Posted by Dan Marx on 5/11/18, 9:18 AM

May 11, 2018

The recent Continuous Improvement Conference, presented by Printing Industries of America and SGIA, was an amazing demonstration of the power of forethought, process and discipline. Throughout the event, speakers presented thought-provoking strategies and case studies demonstrating how continuous improvement initiatives make businesses more efficient and more profitable.

As a member of the conference’s Advisory Committee, I’ve had the pleasure of attending most of the shows in the past seven years, and it is always an inspiring event. As concepts are presented and successful approaches are reported upon, I’m struck by the universality of what I learn. I don’t work at a printing company. I work in an office. That said, the quest for efficiency should be of concern to everyone.

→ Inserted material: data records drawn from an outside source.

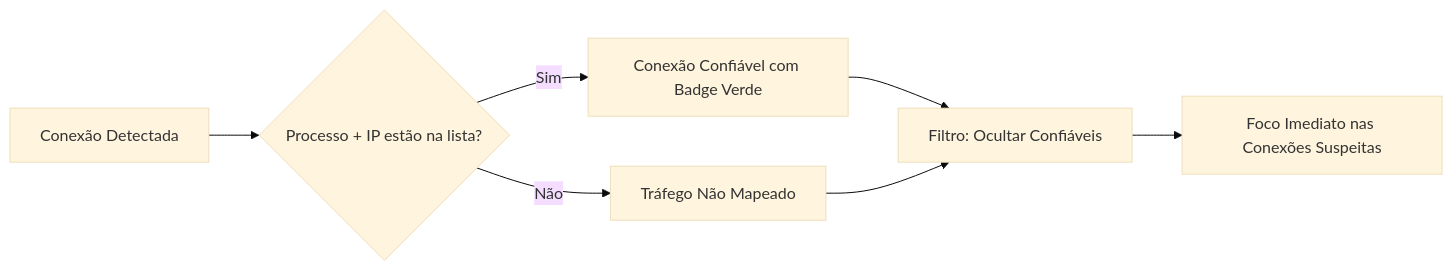
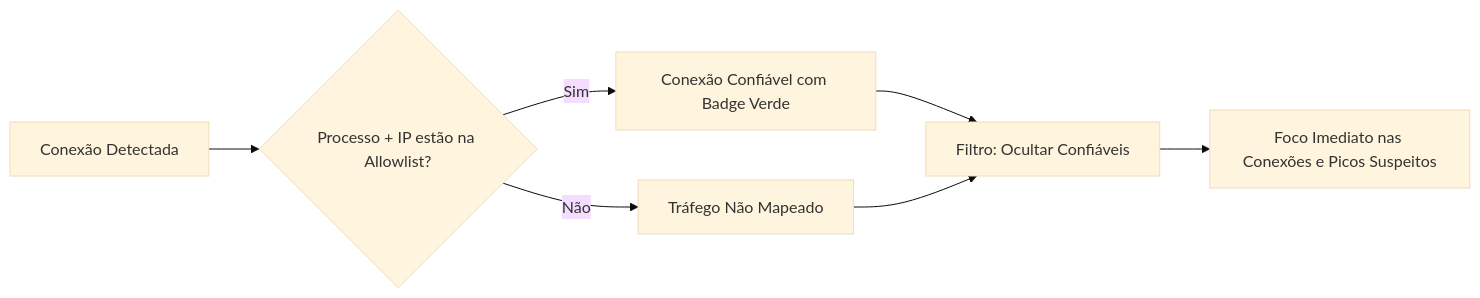
Before and after one commit to muriloai/NetStatAnalyzer: the first of 2 diagrams in README.md, drawn with Mermaid (base theme). The commit also changed other lines of this file and 26 other files, not shown here.

````diff
--- a/README.md
+++ b/README.md
@@ -53,10 +105,10 @@
 ```mermaid
 flowchart LR
-    A[Conexão Detectada] --> B{Processo + IP estão na lista?}
+    A[Conexão Detectada] --> B{Processo + IP estão na Allowlist?}
     B -- Sim --> C[Conexão Confiável com Badge Verde]
     B -- Não --> D[Tráfego Não Mapeado]
     
     C --> E[Filtro: Ocultar Confiáveis]
     D --> E
-    E --> F[Foco Imediato nas Conexões Suspeitas]
+    E --> F[Foco Imediato nas Conexões e Picos Suspeitos]
 ```
````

If there is an overarching takeaway from this year’s conference, it is that culture is everything, because all the good intentions in the world, and all the careful creation of spreadsheets and logbooks mean nothing if our players are not engaged.

SGIA member Brian Adam of Olympus Group (Milwaukee, Wisconsin) presented 10 ways his company works to engage its employees, and how Olympus views its success as being contingent on employee engagement. If they like what they do, and if they feel the company believes in them, then improved productivity, quality, customer satisfaction and results-based profit sharing will result.

Numerous other sessions, regardless of their core focus, touched back to culture. Why do soldiers fight? What compels a football team to “give their all” in a big game? What is the certain something that gives a work team the inspiration it needs to take on a new initiative? Based on what I’ve observed at this year’s conference, I believe that while the processes of continuous improvement or lean manufacturing are the linkages within the machine of your manufacturing business, the culture of your business is the power that makes it move.

But culture isn’t easy. It’s not a thing you buy, or a machine you can install. It is something that must be built by you and your management team using trust, accountability and consistency. And if culture is so very important, why doesn’t every business have a culture that complements its goals? That answer goes deeper, into psychology, belief and motivation. 

Topics: SGIA, Printing, Leadership and Culture, Growing and Developing People, Process and Tools—Fundamental, manufacturing and other management, PIA